### [Problem to work on]
Based on the listing below, report how many lines contain the word "route". Nothing but the number, please.
________________
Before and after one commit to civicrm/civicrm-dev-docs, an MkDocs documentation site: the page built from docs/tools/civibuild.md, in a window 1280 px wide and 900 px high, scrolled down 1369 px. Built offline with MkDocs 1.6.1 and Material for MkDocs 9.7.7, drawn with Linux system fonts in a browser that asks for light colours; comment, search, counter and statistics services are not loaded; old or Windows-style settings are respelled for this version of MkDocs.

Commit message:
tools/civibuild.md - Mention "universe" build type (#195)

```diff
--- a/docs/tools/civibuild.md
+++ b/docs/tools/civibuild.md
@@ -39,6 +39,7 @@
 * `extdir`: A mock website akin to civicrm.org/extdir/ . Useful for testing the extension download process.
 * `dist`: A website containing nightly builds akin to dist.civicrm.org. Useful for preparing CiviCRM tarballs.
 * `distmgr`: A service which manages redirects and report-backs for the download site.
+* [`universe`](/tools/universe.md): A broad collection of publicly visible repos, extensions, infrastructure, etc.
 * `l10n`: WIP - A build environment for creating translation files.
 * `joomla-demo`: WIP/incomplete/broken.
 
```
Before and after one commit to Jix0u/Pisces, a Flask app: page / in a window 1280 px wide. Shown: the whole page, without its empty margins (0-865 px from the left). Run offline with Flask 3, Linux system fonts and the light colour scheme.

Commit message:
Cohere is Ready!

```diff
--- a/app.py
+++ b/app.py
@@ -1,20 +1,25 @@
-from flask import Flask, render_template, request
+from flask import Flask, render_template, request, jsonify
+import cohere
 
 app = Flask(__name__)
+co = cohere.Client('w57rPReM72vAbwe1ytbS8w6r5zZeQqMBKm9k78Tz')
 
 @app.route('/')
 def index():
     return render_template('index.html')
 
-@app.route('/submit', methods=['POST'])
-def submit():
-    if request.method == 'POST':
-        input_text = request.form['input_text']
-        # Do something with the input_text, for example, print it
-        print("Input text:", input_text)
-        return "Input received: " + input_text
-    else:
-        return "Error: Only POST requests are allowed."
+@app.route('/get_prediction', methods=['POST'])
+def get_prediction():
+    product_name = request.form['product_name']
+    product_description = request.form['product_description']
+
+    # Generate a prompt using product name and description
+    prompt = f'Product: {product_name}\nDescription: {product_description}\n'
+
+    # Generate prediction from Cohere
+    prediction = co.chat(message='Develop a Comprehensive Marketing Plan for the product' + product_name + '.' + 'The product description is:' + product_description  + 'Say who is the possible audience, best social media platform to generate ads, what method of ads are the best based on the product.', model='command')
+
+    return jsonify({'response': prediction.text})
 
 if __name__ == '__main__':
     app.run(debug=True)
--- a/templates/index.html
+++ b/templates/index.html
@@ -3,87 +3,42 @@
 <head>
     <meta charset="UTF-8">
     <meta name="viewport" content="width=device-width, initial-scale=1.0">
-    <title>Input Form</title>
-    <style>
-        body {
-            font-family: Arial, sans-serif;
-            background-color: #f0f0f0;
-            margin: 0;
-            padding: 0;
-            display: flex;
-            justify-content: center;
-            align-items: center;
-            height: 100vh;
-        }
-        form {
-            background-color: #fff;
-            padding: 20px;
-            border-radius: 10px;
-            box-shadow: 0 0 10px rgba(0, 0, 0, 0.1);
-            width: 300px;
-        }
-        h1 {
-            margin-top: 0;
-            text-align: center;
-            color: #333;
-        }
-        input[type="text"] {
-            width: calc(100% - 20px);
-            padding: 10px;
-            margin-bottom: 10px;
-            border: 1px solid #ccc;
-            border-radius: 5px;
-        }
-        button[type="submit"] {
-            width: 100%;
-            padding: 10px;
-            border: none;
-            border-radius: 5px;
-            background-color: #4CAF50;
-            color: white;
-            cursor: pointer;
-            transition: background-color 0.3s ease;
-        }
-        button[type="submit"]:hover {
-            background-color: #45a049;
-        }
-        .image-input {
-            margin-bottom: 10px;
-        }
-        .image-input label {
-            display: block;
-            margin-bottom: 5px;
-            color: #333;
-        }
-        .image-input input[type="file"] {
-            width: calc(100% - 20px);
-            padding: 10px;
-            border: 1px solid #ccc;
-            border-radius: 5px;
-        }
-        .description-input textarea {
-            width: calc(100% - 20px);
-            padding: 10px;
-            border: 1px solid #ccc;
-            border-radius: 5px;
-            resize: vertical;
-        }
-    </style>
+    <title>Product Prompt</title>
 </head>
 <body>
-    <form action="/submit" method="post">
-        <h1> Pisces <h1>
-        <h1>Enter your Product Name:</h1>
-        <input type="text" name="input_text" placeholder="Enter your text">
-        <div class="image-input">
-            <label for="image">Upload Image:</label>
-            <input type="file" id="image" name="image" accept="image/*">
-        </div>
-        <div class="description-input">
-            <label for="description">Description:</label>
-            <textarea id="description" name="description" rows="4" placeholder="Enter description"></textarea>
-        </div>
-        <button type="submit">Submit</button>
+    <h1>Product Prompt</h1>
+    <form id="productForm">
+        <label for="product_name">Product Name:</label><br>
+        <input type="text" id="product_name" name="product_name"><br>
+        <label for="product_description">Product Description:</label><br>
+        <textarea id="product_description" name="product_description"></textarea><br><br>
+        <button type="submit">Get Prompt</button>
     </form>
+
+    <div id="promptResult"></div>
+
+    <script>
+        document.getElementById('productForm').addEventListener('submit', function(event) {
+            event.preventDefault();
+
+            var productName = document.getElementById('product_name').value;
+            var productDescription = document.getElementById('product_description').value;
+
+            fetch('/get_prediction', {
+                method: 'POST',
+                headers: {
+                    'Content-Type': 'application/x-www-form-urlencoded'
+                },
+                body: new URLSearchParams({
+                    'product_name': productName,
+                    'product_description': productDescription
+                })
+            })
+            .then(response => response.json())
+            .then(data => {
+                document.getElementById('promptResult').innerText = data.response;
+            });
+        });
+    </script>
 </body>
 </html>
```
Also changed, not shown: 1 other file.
________________
### [Written answer]
3